The next ten thousand years she would fix my hair. She would brush it into such a tower of beauty, people all over heaven would drop their harps just to admire it. You can tell which girls lack mothers by the look of their hair. My hair was constantly going off in eleven wrong directions, and T. Ray, naturally, refused to buy me bristle rollers, so all year I’d had to roll it on Welch’s grape juice cans, which had nearly turned me into an insomniac. I was always having to choose between decent hair and a good night’s sleep.
I decided I would take four or five centuries to tell her about the special misery of living with T. Ray. He had an orneriness year-round, but especially in the summer, when he worked his peach orchards daylight to dusk. Mostly I stayed out of his way. His only kindness was for Snout, his bird dog, who slept in his bed and got her stomach scratched anytime she rolled onto her wiry back. I’ve seen Snout pee on T. Ray’s boot and it not get a rise out of him.
I had asked God repeatedly to do something about T. Ray. He’d gone to church for forty years and was only getting worse. It seemed like this should tell God something.
I kicked back the sheets. The room sat in perfect stillness, not one bee anywhere. Every minute I looked at the clock on my dresser and wondered what was keeping them.
Finally, sometime close to midnight, when my eyelids had nearly given up the strain of staying open, a purring noise started over in the corner, low and vibrating, a sound you could almost mistake for a cat. Moments later shadows moved like spatter paint along the walls, catching the light when they passed the window so I could see the outline of wings. The sound swelled in the dark till the entire room was pulsating, till the air itself became alive and matted with bees. They lapped around my body, making me the perfect center of a whirlwind cloud. I could not hear myself think for all the bee hum.
I dug my nails into my palms till my skin had nearly turned to herringbone. A person could get stung half to death in a roomful of bees.
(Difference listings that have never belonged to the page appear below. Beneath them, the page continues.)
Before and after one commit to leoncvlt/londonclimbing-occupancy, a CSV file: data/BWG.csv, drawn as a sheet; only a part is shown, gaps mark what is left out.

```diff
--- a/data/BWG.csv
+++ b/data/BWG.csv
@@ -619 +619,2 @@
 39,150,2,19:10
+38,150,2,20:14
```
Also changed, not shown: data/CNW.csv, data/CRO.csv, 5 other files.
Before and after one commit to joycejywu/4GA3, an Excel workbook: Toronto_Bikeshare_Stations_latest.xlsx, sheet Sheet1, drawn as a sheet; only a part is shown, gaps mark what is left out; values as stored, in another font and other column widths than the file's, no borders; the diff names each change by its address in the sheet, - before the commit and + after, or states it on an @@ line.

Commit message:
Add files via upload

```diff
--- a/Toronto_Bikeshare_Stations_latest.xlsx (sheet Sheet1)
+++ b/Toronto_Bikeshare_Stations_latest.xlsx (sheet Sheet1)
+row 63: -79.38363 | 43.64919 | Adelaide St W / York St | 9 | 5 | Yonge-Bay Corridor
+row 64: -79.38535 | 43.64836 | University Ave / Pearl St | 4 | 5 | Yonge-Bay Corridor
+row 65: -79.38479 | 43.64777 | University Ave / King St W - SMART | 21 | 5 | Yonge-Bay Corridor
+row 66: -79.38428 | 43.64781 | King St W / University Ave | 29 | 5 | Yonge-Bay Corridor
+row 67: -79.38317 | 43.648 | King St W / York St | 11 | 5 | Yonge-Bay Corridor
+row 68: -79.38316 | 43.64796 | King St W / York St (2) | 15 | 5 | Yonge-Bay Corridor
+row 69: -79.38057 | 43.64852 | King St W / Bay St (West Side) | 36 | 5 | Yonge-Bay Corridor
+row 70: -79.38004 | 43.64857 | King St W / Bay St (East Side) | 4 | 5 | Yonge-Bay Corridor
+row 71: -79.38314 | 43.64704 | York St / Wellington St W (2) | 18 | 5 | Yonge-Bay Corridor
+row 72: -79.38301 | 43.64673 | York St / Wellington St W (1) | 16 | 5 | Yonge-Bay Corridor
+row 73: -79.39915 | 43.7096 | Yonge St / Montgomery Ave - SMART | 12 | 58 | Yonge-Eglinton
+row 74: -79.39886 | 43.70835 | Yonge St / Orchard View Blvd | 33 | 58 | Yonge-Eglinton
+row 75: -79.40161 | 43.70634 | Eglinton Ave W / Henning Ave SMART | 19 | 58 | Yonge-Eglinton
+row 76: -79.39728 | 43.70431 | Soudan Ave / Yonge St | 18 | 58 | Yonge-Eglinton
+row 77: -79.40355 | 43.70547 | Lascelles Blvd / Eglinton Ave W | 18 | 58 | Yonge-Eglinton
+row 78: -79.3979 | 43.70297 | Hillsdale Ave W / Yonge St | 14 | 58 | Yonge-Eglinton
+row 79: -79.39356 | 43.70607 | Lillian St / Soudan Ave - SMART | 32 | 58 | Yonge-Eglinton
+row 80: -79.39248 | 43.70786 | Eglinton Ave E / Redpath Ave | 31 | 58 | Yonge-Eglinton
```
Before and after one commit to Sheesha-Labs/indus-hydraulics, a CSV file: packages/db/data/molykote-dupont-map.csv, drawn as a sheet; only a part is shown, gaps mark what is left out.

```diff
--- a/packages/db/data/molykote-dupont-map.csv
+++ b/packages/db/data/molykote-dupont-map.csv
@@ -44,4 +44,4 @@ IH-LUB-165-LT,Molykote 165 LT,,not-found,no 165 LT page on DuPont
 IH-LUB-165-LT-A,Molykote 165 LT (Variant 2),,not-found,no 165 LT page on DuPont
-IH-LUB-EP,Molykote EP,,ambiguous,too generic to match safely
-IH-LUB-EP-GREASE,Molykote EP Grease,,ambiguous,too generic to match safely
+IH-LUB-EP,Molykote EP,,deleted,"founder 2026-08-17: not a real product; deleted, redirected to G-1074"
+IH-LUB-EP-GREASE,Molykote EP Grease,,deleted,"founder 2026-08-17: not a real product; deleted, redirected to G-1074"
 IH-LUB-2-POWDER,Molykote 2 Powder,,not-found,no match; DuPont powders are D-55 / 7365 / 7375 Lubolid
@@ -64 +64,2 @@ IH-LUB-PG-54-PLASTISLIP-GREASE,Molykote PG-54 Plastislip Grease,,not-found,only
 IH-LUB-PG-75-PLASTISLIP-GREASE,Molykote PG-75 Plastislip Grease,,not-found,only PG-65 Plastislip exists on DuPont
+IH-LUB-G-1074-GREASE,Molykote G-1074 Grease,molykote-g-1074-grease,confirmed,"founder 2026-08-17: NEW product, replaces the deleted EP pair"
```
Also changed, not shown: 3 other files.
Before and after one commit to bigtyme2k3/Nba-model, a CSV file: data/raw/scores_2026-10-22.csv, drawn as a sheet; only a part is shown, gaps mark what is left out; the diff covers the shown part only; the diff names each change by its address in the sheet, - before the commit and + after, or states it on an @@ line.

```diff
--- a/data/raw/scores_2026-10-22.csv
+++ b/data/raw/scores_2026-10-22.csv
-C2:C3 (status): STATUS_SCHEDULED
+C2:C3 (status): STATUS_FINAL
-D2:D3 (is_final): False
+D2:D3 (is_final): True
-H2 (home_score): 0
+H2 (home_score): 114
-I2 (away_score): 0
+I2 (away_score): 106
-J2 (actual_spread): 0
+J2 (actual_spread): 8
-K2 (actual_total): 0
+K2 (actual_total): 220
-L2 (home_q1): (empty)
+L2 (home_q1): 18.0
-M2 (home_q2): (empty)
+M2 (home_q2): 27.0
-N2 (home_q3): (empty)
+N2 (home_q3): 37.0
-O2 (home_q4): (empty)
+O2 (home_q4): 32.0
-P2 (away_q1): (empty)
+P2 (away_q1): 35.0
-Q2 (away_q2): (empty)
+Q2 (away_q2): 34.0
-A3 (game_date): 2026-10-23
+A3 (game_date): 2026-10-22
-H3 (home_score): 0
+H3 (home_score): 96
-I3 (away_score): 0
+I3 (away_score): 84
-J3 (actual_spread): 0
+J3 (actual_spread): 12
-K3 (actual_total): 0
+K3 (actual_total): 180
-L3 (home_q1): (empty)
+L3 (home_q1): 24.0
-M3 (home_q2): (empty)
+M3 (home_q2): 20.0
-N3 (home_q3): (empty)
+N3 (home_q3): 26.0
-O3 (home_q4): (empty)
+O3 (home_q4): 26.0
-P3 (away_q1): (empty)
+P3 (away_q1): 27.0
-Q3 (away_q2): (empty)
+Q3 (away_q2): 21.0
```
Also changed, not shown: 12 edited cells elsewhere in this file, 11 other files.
Still, the sight was a true spectacle. Suddenly I couldn’t stand not showing it off to somebody, even if the only person around was T. Ray. And if he happened to get stung by a couple of hundred bees, well, I was sorry.
I slid from the covers and dashed through the bees for the door. I woke him by touching his arm with one finger, softly at first, then harder and harder till I was jabbing into his flesh, marveling at how hard it was.
T. Ray bolted from bed, wearing nothing but his underwear. I dragged him toward my room, him shouting how this better be good, how the house damn well better be on fire, and Snout barking like we were on a dove shoot.
“Bees!” I shouted. “There’s a swarm of bees in my room!”
But when we got there, they’d vanished back into the wall like they knew he was com
ing, like they didn’t want to waste their flying stunts on him.
“Goddamn it, Lily, this ain’t funny.”
I looked up and down the walls. I got down under the bed and begged the very dust and coils of my bedsprings to produce a bee.
“They were here,” I said. “Flying everywhere.”
“Yeah, and there was a goddamn herd of buffalo in here, too.”
“Listen,” I said. “You can hear them buzzing.”
He cocked his ear toward the wall with pretend seriousness. “I don’t hear any buzzing,” he said, and twirled his finger beside his temple. “I guess they must have flown out of that cuckoo clock you call a brain. You wake me up again, Lily, and I’ll get out the Martha Whites, you hear me?”
Martha Whites were a form of punishment only T. Ray could have dreamed up. I shut my mouth instantly.